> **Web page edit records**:
· · · · · · ·

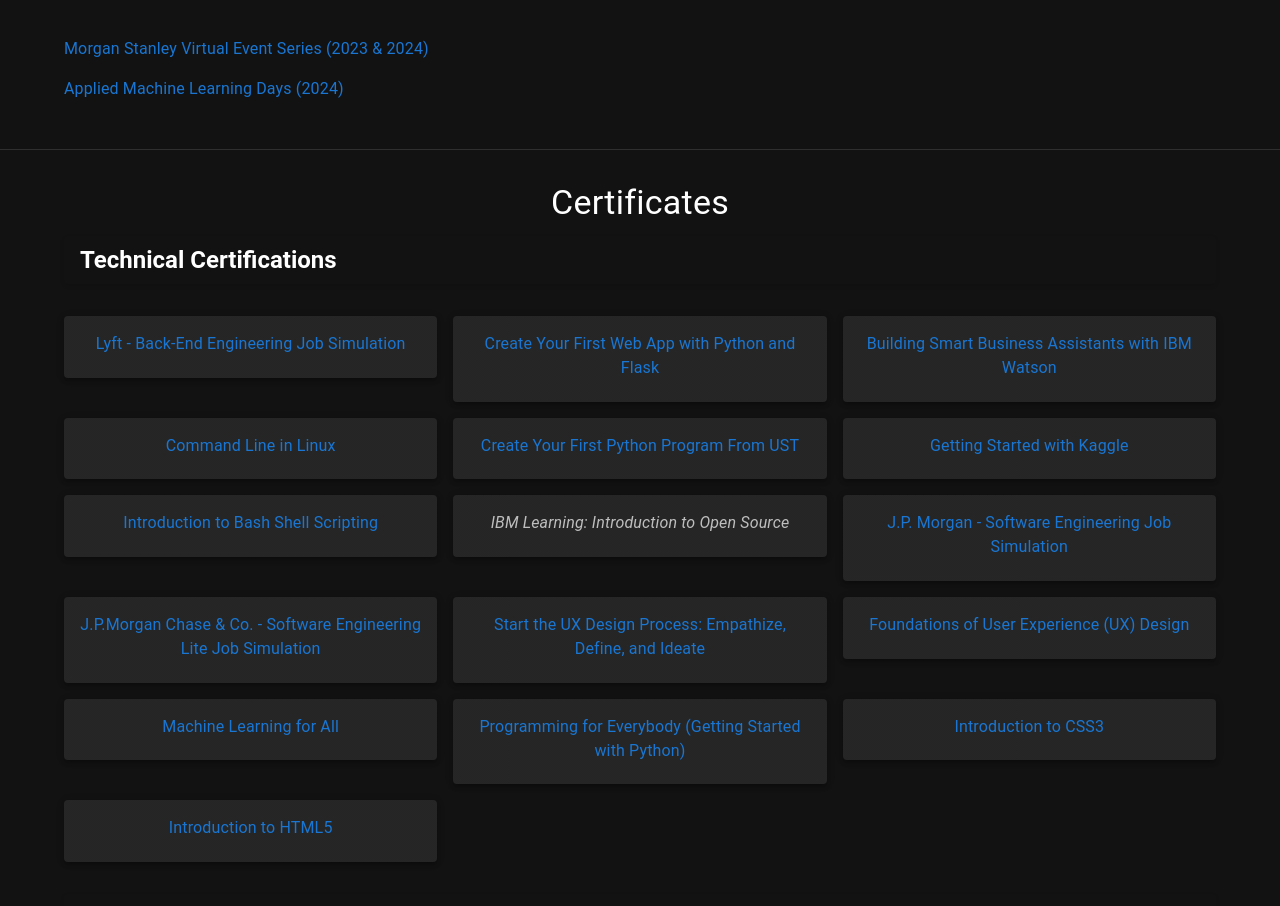
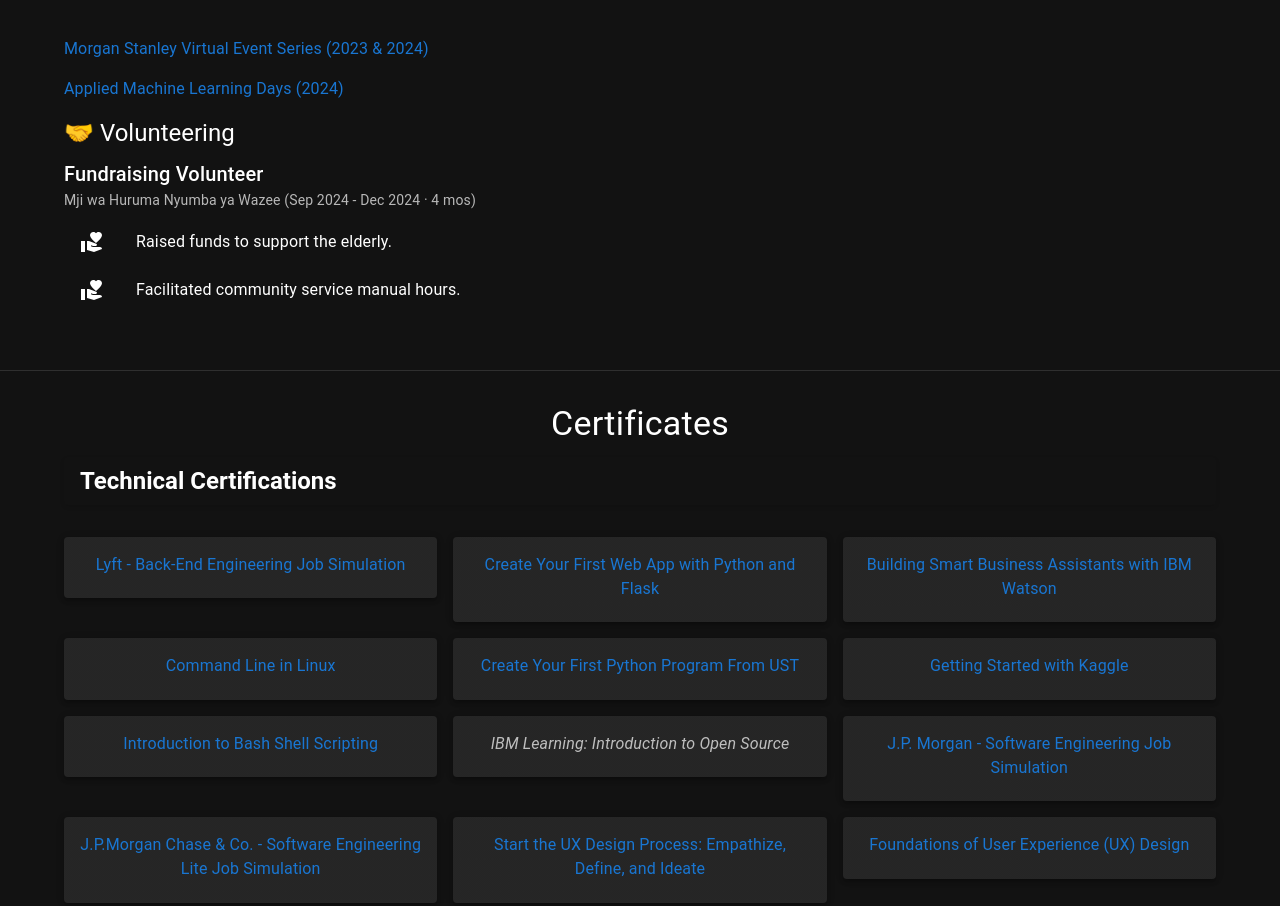
Before and after one commit to olivernjeru/olivernjeru.github.io, a React (Create React App) app: page / in a window 1280 px wide. Shown: the part 5746-6652 px from the top of the page. Built offline with nearby package versions, Linux system fonts and the light colour scheme.

Commit message:
add volunteering data

```diff
--- a/src/components/Awards.js
+++ b/src/components/Awards.js
@@ -4,6 +4,7 @@ import SchoolIcon from "@mui/icons-material/School";
 import EmojiEventsIcon from "@mui/icons-material/EmojiEvents";
 import CameraAltIcon from "@mui/icons-material/CameraAlt";
 import EventIcon from "@mui/icons-material/Event";
+import VolunteerActivismIcon from "@mui/icons-material/VolunteerActivism";
 import { categorizedAwards } from './dataStores/AwardsObject';
 import { NoUnderlineLink } from './utilities/formats/NoUnderlineLink';
 
@@ -103,6 +104,31 @@ const Awards = () => {
             </Box>
           ))}
         </Box>
+
+         {/* Volunteering */}
+         <Box>
+          <Typography variant="h5" gutterBottom>
+            🤝 Volunteering
+          </Typography>
+          {categorizedAwards.volunteering.map((volunteer, index) => (
+            <Box key={index} sx={{ marginBottom: "1rem" }}>
+              <Typography variant="h6">{volunteer.role}</Typography>
+              <Typography variant="body2" color="text.secondary">
+                {volunteer.organization} ({volunteer.period})
+              </Typography>
+              <List>
+                {volunteer.details.map((detail, detailIndex) => (
+                  <ListItem key={detailIndex}>
+                    <ListItemIcon>
+                      <VolunteerActivismIcon />
+                    </ListItemIcon>
+                    <ListItemText primary={detail} />
+                  </ListItem>
+                ))}
+              </List>
+            </Box>
+          ))}
+        </Box>
       </Container>
     </Box>
   );
--- a/src/components/dataStores/AwardsObject.js
+++ b/src/components/dataStores/AwardsObject.js
@@ -38,4 +38,15 @@ export const categorizedAwards = {
             details: [],
         },
     ],
+    volunteering: [
+        {
+            role: "Fundraising Volunteer",
+            organization: "Mji wa Huruma Nyumba ya Wazee",
+            period: "Sep 2024 - Dec 2024 · 4 mos",
+            details: [
+                "Raised funds to support the elderly.",
+                "Facilitated community service manual hours.",
+            ],
+        },
+    ],
 };
```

· · · · · · ·

> **TASK PROMPT**:
Could you count the lines in the entries that hold the word "role"? Only the number is wanted.

> **TASK RESPONSE**:
2